START Data listing

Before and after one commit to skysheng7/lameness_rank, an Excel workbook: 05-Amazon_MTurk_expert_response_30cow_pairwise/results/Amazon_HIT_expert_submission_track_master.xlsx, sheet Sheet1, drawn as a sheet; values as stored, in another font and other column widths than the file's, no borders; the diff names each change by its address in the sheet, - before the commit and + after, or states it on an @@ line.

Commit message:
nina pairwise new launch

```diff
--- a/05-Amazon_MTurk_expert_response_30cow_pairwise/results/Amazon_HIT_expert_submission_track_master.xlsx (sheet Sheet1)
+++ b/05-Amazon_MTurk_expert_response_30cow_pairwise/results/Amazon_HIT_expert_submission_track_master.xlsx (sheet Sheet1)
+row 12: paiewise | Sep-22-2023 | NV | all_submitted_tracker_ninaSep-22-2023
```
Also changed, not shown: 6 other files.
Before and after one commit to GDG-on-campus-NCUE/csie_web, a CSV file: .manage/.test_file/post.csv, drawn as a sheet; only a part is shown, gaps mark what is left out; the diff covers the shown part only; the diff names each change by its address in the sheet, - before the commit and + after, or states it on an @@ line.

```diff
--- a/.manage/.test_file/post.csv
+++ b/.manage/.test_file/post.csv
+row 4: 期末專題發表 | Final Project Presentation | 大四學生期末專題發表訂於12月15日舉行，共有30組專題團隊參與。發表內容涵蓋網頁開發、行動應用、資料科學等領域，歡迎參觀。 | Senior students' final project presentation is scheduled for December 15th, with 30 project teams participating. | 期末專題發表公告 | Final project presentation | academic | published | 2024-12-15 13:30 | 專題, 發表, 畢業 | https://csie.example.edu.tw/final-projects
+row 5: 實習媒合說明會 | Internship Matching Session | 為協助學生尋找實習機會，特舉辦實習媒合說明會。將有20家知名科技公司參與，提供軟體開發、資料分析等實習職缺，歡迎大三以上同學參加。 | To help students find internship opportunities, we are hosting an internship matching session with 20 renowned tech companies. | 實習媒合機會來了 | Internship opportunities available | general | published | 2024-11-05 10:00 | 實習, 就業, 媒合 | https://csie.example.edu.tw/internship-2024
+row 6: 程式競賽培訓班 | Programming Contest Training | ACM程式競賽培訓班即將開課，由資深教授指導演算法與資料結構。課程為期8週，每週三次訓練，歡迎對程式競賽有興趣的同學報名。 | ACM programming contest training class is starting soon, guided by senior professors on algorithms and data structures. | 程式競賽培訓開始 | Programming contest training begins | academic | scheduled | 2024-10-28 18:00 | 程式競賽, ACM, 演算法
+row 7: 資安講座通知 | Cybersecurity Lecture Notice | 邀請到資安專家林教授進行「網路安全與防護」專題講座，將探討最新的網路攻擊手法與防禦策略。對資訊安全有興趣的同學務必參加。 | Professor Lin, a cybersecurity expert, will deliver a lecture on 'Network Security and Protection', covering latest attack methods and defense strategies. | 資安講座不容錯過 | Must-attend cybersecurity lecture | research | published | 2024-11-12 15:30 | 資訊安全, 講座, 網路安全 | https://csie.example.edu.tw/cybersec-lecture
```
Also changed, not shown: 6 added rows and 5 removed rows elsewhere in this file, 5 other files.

END Data listing

Extract each line from the listing above, please, and repeat it exactly.

• Written answer:
Before and after one commit to skysheng7/lameness_rank, an Excel workbook: 05-Amazon_MTurk_expert_response_30cow_pairwise/results/Amazon_HIT_expert_submission_track_master.xlsx, sheet Sheet1, drawn as a sheet; values as stored, in another font and other column widths than the file's, no borders; the diff names each change by its address in the sheet, - before the commit and + after, or states it on an @@ line.

Commit message:
nina pairwise new launch

```diff
--- a/05-Amazon_MTurk_expert_response_30cow_pairwise/results/Amazon_HIT_expert_submission_track_master.xlsx (sheet Sheet1)
+++ b/05-Amazon_MTurk_expert_response_30cow_pairwise/results/Amazon_HIT_expert_submission_track_master.xlsx (sheet Sheet1)
+row 12: paiewise | Sep-22-2023 | NV | all_submitted_tracker_ninaSep-22-2023
```
Also changed, not shown: 6 other files.
Before and after one commit to GDG-on-campus-NCUE/csie_web, a CSV file: .manage/.test_file/post.csv, drawn as a sheet; only a part is shown, gaps mark what is left out; the diff covers the shown part only; the diff names each change by its address in the sheet, - before the commit and + after, or states it on an @@ line.

```diff
--- a/.manage/.test_file/post.csv
+++ b/.manage/.test_file/post.csv
+row 4: 期末專題發表 | Final Project Presentation | 大四學生期末專題發表訂於12月15日舉行，共有30組專題團隊參與。發表內容涵蓋網頁開發、行動應用、資料科學等領域，歡迎參觀。 | Senior students' final project presentation is scheduled for December 15th, with 30 project teams participating. | 期末專題發表公告 | Final project presentation | academic | published | 2024-12-15 13:30 | 專題, 發表, 畢業 | https://csie.example.edu.tw/final-projects
+row 5: 實習媒合說明會 | Internship Matching Session | 為協助學生尋找實習機會，特舉辦實習媒合說明會。將有20家知名科技公司參與，提供軟體開發、資料分析等實習職缺，歡迎大三以上同學參加。 | To help students find internship opportunities, we are hosting an internship matching session with 20 renowned tech companies. | 實習媒合機會來了 | Internship opportunities available | general | published | 2024-11-05 10:00 | 實習, 就業, 媒合 | https://csie.example.edu.tw/internship-2024
+row 6: 程式競賽培訓班 | Programming Contest Training | ACM程式競賽培訓班即將開課，由資深教授指導演算法與資料結構。課程為期8週，每週三次訓練，歡迎對程式競賽有興趣的同學報名。 | ACM programming contest training class is starting soon, guided by senior professors on algorithms and data structures. | 程式競賽培訓開始 | Programming contest training begins | academic | scheduled | 2024-10-28 18:00 | 程式競賽, ACM, 演算法
+row 7: 資安講座通知 | Cybersecurity Lecture Notice | 邀請到資安專家林教授進行「網路安全與防護」專題講座，將探討最新的網路攻擊手法與防禦策略。對資訊安全有興趣的同學務必參加。 | Professor Lin, a cybersecurity expert, will deliver a lecture on 'Network Security and Protection', covering latest attack methods and defense strategies. | 資安講座不容錯過 | Must-attend cybersecurity lecture | research | published | 2024-11-12 15:30 | 資訊安全, 講座, 網路安全 | https://csie.example.edu.tw/cybersec-lecture
```
Also changed, not shown: 6 added rows and 5 removed rows elsewhere in this file, 5 other files.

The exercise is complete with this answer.